**Exercise goal**
The lines to return are those below that contain the word "align".

═════ Extracted material

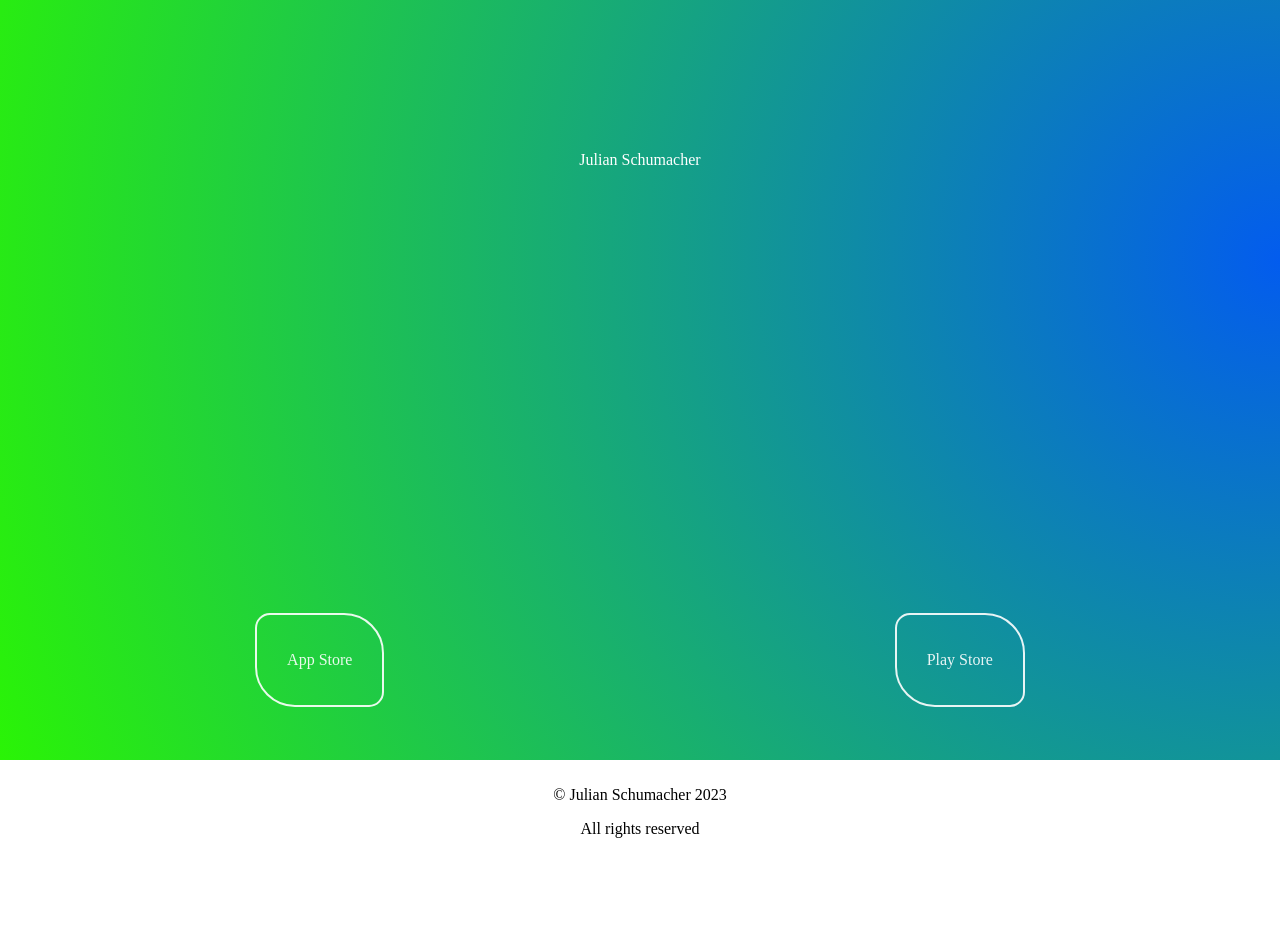
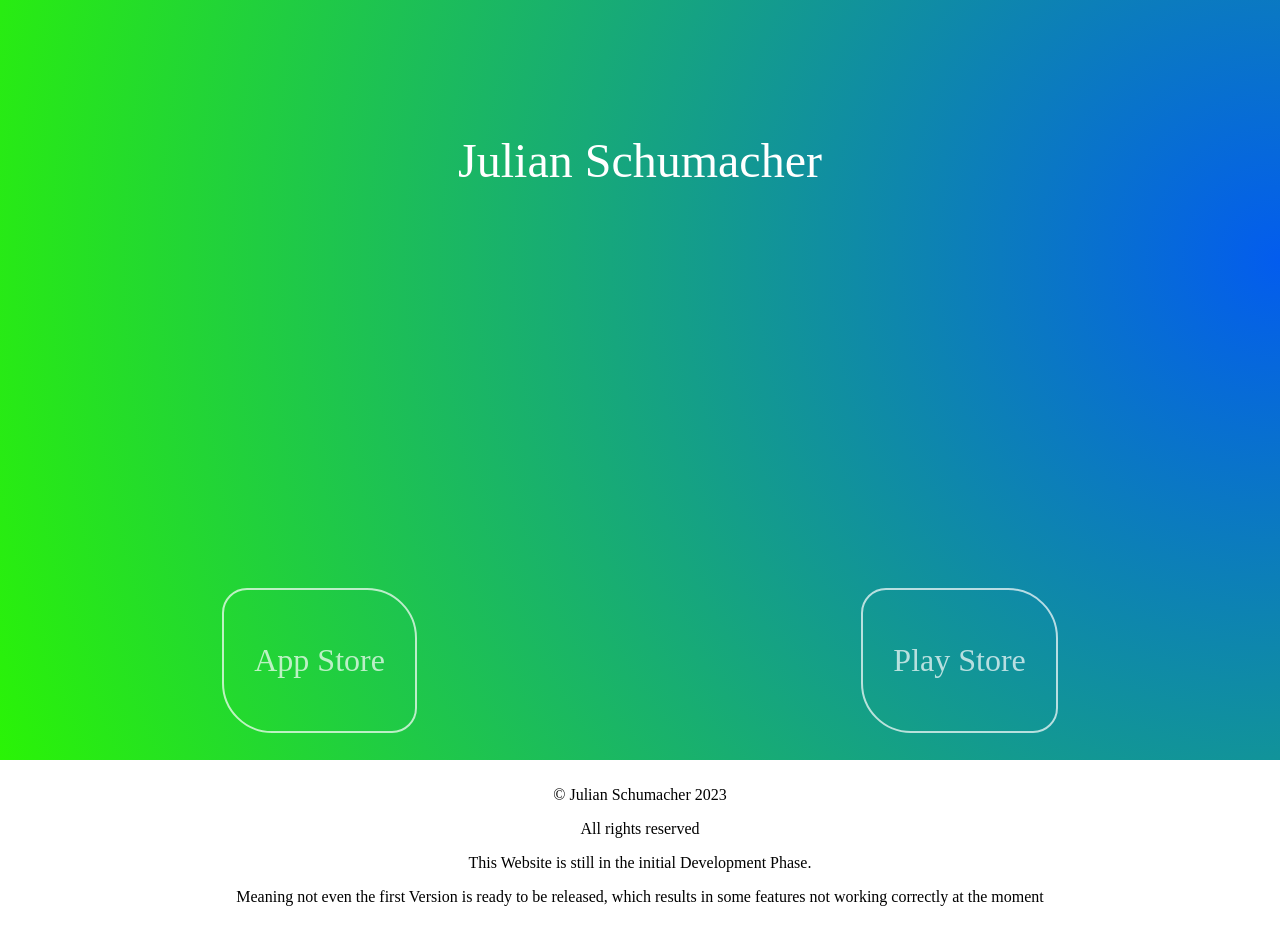
Before and after one commit to Julessh05/Website, a Next.js app: page / in a window 1280 px wide. Shown: the part 240-1172 px from the top of the page. Before the commit the page ends 1104 px from the top, so only its background shows below. Built offline with nearby package versions, Linux system fonts and the light colour scheme.

Commit message:
Update Font Size and general Size Features

```diff
--- /dev/null
+++ b/src/app/components/footer/footer.module.css
@@ -0,0 +1,6 @@
+.footer {
+    padding: 10px;
+    text-align: center;
+    justify-content: center;
+    align-items: center;
+}
--- /dev/null
+++ b/src/app/components/footer/footer.tsx
@@ -0,0 +1,12 @@
+import styles from './footer.module.css'
+
+export default function Footer() {
+    return (
+        <footer className={styles.footer}>
+            <p> © Julian Schumacher 2023 </p>
+            <p> All rights reserved </p>
+            <p> This Website is still in the initial Development Phase. </p>
+            <p> Meaning not even the first Version is ready to be released, which results in some features not working correctly at the moment </p>
+        </footer>
+    )
+}
--- a/src/app/components/linkDiv/linkDiv.module.css
+++ b/src/app/components/linkDiv/linkDiv.module.css
@@ -2,8 +2,8 @@
     text-align: center;
     text-decoration: none;
     color: white;
-    opacity: .9;
-    border-radius: 15px 40px;
+    opacity: .7;
+    border-radius: 25px 50px;
     border-style: solid;
     border-color: white;
     border-width: 2.5px;
@@ -11,4 +11,11 @@
     padding-bottom: 20px;
     padding-right: 30px;
     padding-left: 30px;
+    font-size: 2rem;
 }
+
+.link:hover {
+    font-size: 2.1rem;
+    opacity: .9;
+    border-radius: 15px 30px;
+}
--- a/src/app/globals.css
+++ b/src/app/globals.css
@@ -14,10 +14,3 @@ main {
     margin: 0px;
     padding: 0px;
 }
-
-footer {
-    padding: 10px;
-    text-align: center;
-    justify-content: center;
-    align-items: center;
-}
--- a/src/app/layout.tsx
+++ b/src/app/layout.tsx
@@ -1,4 +1,5 @@
 import Navbar from './components/navbar/navbar'
+import Footer from './components/footer/footer'
 import './globals.css'
 
 export const metadata = {
@@ -16,10 +17,7 @@ export default function RootLayout({
       <body>
         <Navbar></Navbar>
         {children}
-        <footer>
-          <p> © Julian Schumacher 2023 </p>
-          <p> All rights reserved </p>
-        </footer>
+        <Footer></Footer>
       </body>
     </html>
   )
--- a/src/app/page.module.css
+++ b/src/app/page.module.css
@@ -3,6 +3,10 @@
   background: radial-gradient(circle at 100%, #035CEE, #2AF406 100%, #eee 10%, #333 75%);
   min-height: 100vh;
   color: white;
+}
+
+#heroName {
+  font-size: 3rem;
 }
 
 /* Center a Text in the middle of the viewport */
--- a/src/app/page.tsx
+++ b/src/app/page.tsx
@@ -7,7 +7,7 @@ export default function Home() {
       <div className={styles.hero}>
         <center>
           <div className={styles.center}>
-            <p> Julian Schumacher </p>
+            <p id={styles['heroName']}> Julian Schumacher </p>
           </div>
           {/* The Hero Links, representing my Developer Accounts in the Stores */}
           <div className={styles.heroLinks}>
```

══════════

**Completed task**
+    text-align: center;
+    align-items: center;
     text-align: center;
-    text-align: center;
-    align-items: center;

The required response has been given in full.